Each year, millions of dollars flow from private companies to Pittsburgh's Bureau of Police to pay officers who work private security details arranged through the bureau's Special Events Office.
But scour the city's budget and annual financial report and you won't find a line item with the $7 million or so in payments, nor a record of the nearly $800,000 in city surcharges to businesses that employ police officers through the Special Events Office.
There is rough accounting of that money elsewhere -- on city ledgers that record "negative expenditures" and in the bureau -- but the picture of how that money moved from businesses, through the city and into officers' paychecks is disjointed and incomplete.
That flow of money -- from dozens of bars, restaurants, construction companies and other businesses -- to the bureau and to the city's coffers is now under scrutiny as the FBI and Internal Revenue Service probe the allegations that funds from the Special Events Office were misappropriated. Federal investigators have visited the police bureau's North Side headquarters and the Greater Pittsburgh Police Credit Union in the West End, where city money has been deposited in accounts not authorized for such funds.
The lack of oversight means that money meant to be handled by the Special Events Office could be diverted before it makes it to the city, and that co-mingling of overtime pay and city surcharge money once it hits city coffers could make such diversions harder to catch.
PG graphic: How the money flows
(Click image for larger version)
City controller Michael Lamb said he would audit the Special Events Office after he learned the city's accounting did not segregate surcharge revenue from money due to officers.

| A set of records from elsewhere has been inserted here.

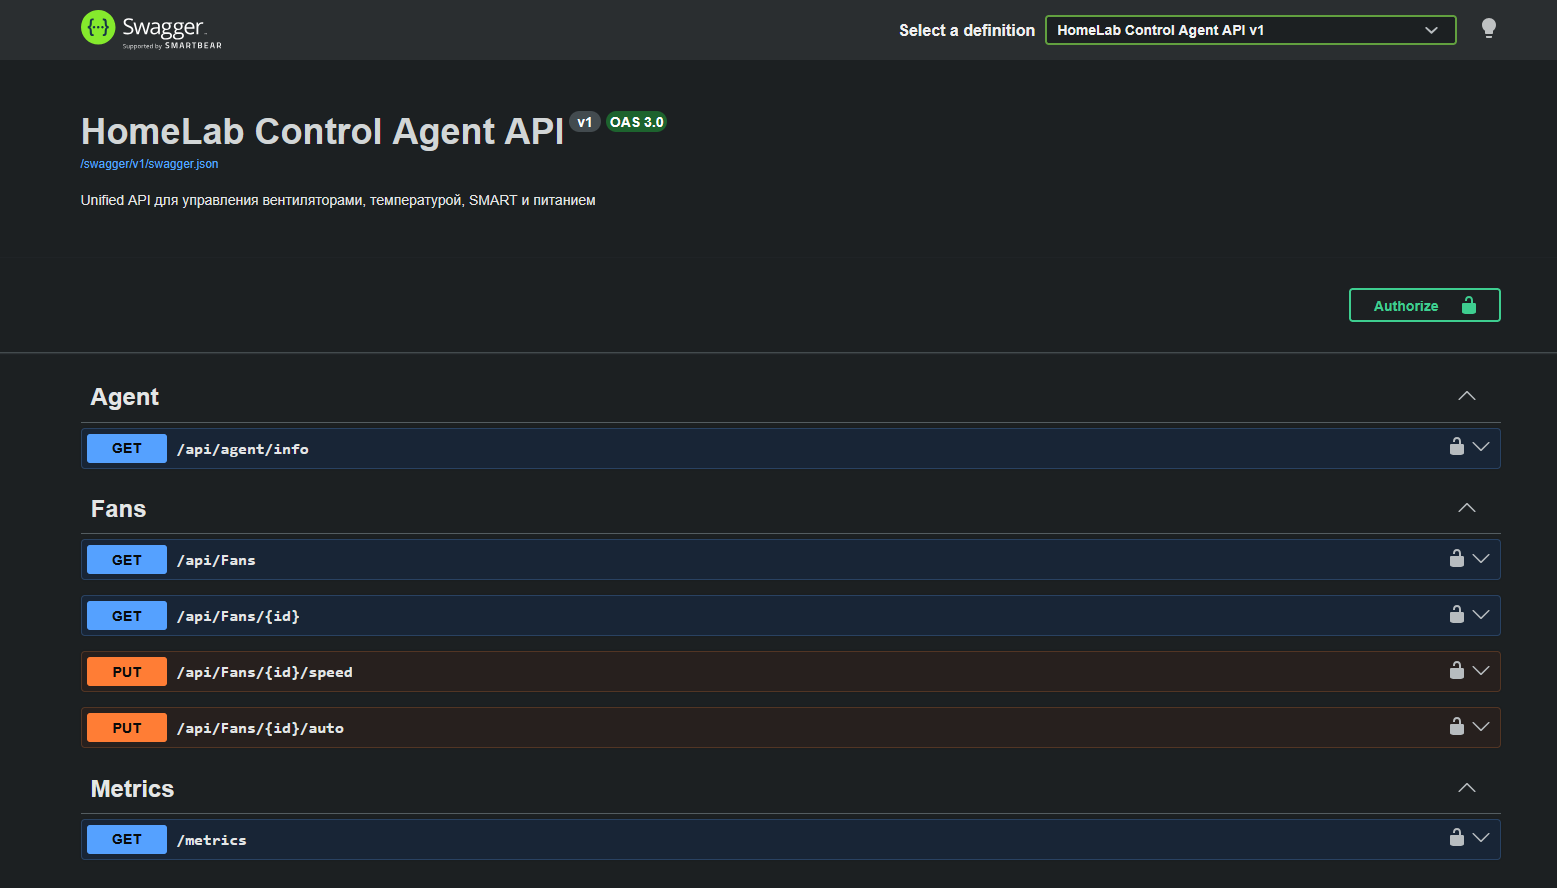
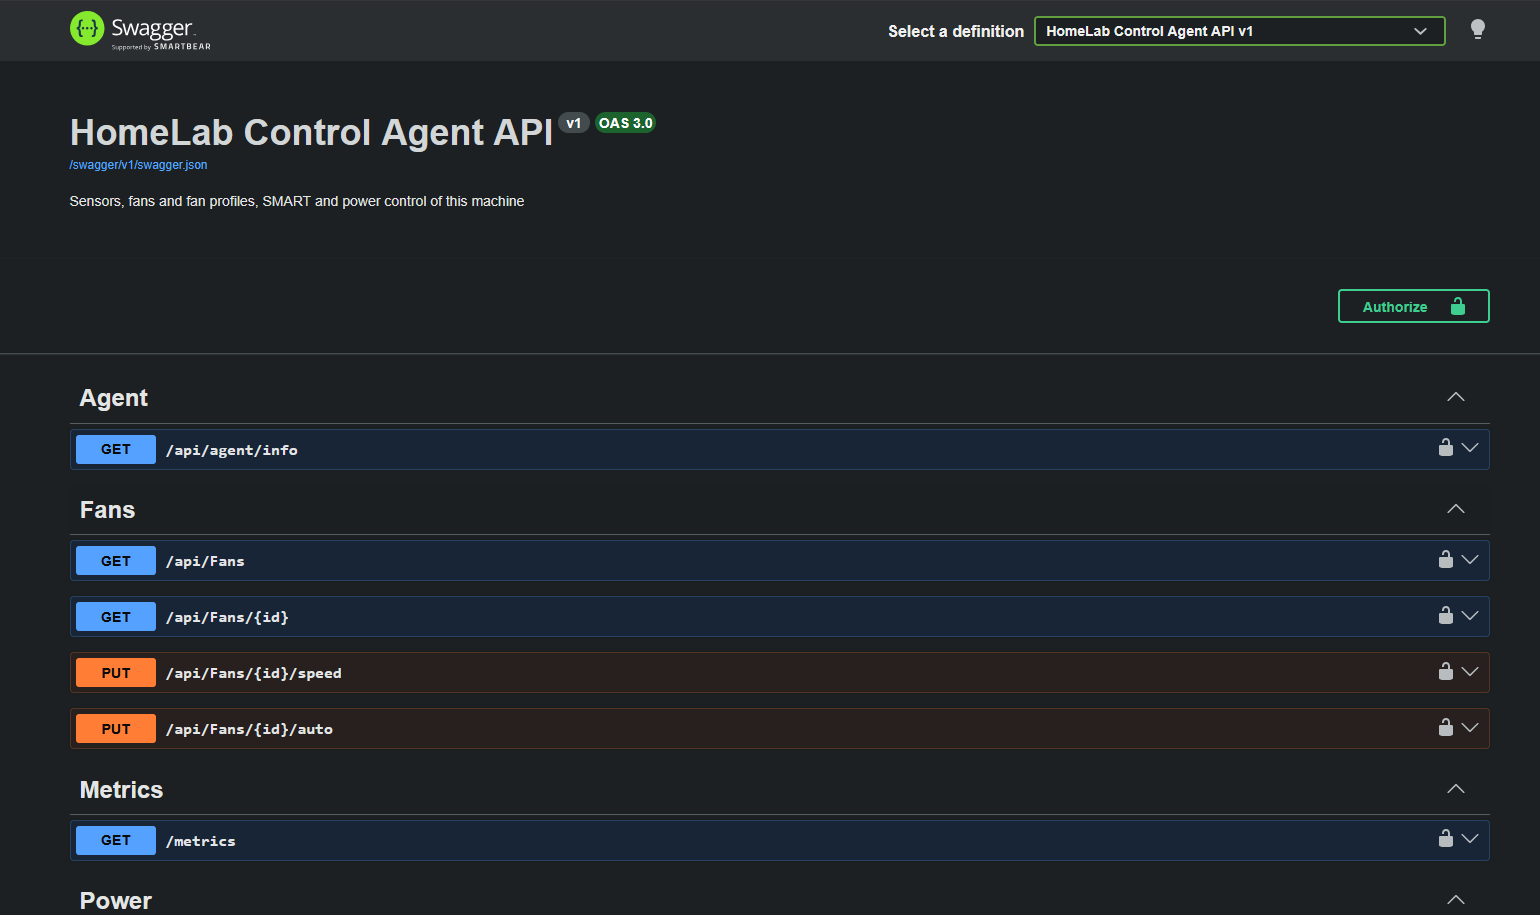
README: Swagger screenshots in English, calling a method

diff --git a/README.md b/README.md
@@ -245,7 +245,12 @@ Running it again from a newer build updates the agent and keeps the keys.
 
 Base URL `http://<host>:8117`, Swagger UI at `/` (opens without a key; press **Authorize** and enter the agent key to call methods; `"Swagger": { "Enabled": false }` turns it off).
 
-<img src=".github/screenshots/swagger.png" alt="Agent Swagger UI" width="720">
+<table>
+  <tr>
+    <td width="50%"><img src=".github/screenshots/swagger.png" alt="Agent Swagger UI"><br><sub>Swagger UI of the agent — <b>Authorize</b> with the agent key</sub></td>
+    <td width="50%"><img src=".github/screenshots/swagger-try.png" alt="Calling the API from Swagger"><br><sub>Calling a method right from the browser</sub></td>
+  </tr>
+</table>
 
 **Authentication.** Every call except `GET /api/power/status` and `GET /api/agent/info` needs `X-Api-Key: <key>` (or `Authorization: Bearer <key>`).
 - **Where the key lives:** `appsettings.Local.json` next to the agent. A deploy from HomeLabControl or the install script fills it in; updates never overwrite it.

Mr. Lamb in his investigation indicates that the city surcharge revenue generated each year by the Special Events Office is recorded along with the money due the officers in a premium pay line item intended to pay officers for off-duty security details and on-duty overtime.
Neither the city controller, the city finance director nor the city treasurer were keeping tabs on the millions of dollars of checks received by the bureau's Office of Special Events to ensure they were all being deposited into city coffers or that the surcharge money was properly accounted for.
And ask who's responsible for tracking that money, city officials point fingers at each other.
Mr. Lamb has been critical of the mayor for not having information on the accounts. The mayor's spokeswoman, Joanna Doven, Wednesday retorted that Mr. Lamb, as controller, should have come across the discrepancies. City finance director Scott Kunka said he was relying on others to ensure the money was accounted for.
The money trail
The trail starts in the Special Events Office in the Pittsburgh Bureau of Police, which organizes the jobs for officers and is in charge of billing businesses, including for a city surcharge for administrative costs.
The office issues a monthly invoice to businesses for the surcharge -- called the cost recovery fee -- of $3.85 per officer per hour. Some businesses are also billed for the officers' wages, while other businesses pay the officers directly -- with cash or a check.
Businesses then write checks to either the City of Pittsburgh or the Treasurer of the City of Pittsburgh and send them to the Special Events Office, which is located in the bureau's Western Avenue headquarters on the North Side.
Documents show that there is some accounting that is done in the Special Events Office. A printout from the secondary employment website used by the bureau, created by North Carolina-based Cover Your Assets LLC, shows invoice numbers, business names and what those businesses owe, as well as what they've paid. But it's unclear whether the office is recording the receipt of checks or their deposit in the city's bank accounts. Assistant Chief Regina McDonald, the newly appointed acting chief who oversees the office, did not return calls for comment.